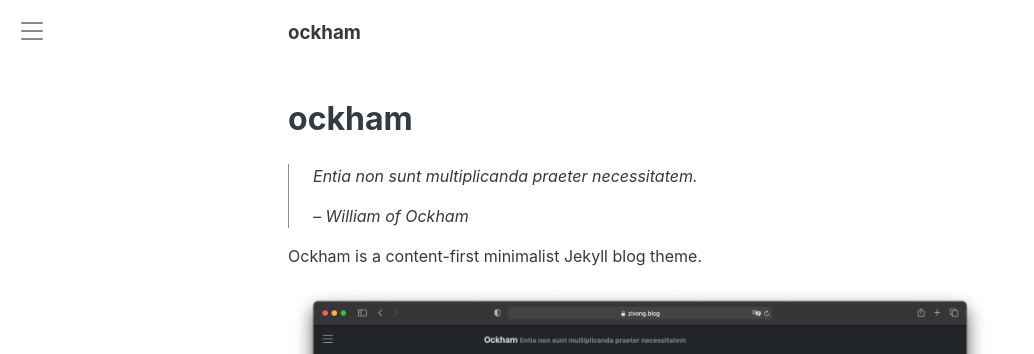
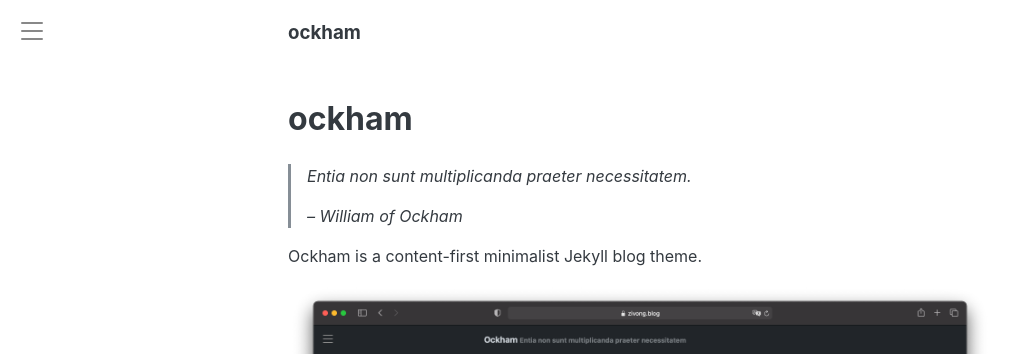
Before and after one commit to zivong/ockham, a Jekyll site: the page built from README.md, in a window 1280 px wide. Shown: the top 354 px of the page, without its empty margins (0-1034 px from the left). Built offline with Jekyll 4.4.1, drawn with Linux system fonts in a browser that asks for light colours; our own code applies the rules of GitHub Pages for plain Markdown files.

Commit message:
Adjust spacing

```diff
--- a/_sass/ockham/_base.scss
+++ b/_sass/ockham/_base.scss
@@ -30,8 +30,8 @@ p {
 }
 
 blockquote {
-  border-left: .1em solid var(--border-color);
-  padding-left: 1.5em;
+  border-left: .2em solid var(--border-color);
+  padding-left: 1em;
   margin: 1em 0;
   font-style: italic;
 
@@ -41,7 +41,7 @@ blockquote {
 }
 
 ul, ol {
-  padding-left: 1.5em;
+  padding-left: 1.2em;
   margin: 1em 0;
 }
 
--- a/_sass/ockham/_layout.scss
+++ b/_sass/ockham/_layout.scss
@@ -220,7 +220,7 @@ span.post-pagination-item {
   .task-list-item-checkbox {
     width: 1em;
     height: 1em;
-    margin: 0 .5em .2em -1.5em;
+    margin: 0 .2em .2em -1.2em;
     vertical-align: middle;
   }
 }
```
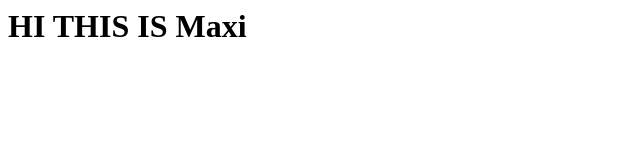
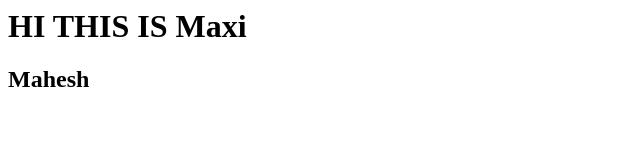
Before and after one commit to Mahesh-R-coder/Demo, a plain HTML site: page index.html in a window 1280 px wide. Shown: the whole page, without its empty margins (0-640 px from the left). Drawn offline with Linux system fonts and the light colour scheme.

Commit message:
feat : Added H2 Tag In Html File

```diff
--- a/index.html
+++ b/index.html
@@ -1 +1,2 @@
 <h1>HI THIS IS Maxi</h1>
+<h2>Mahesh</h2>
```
○ ○ ○
TASK STATEMENT =
From the data, list each line in which the string "padding" appears.

ANSWER TO THIS PROBLEM =
-  padding-left: 1.5em;
+  padding-left: 1em;
-  padding-left: 1.5em;
+  padding-left: 1.2em;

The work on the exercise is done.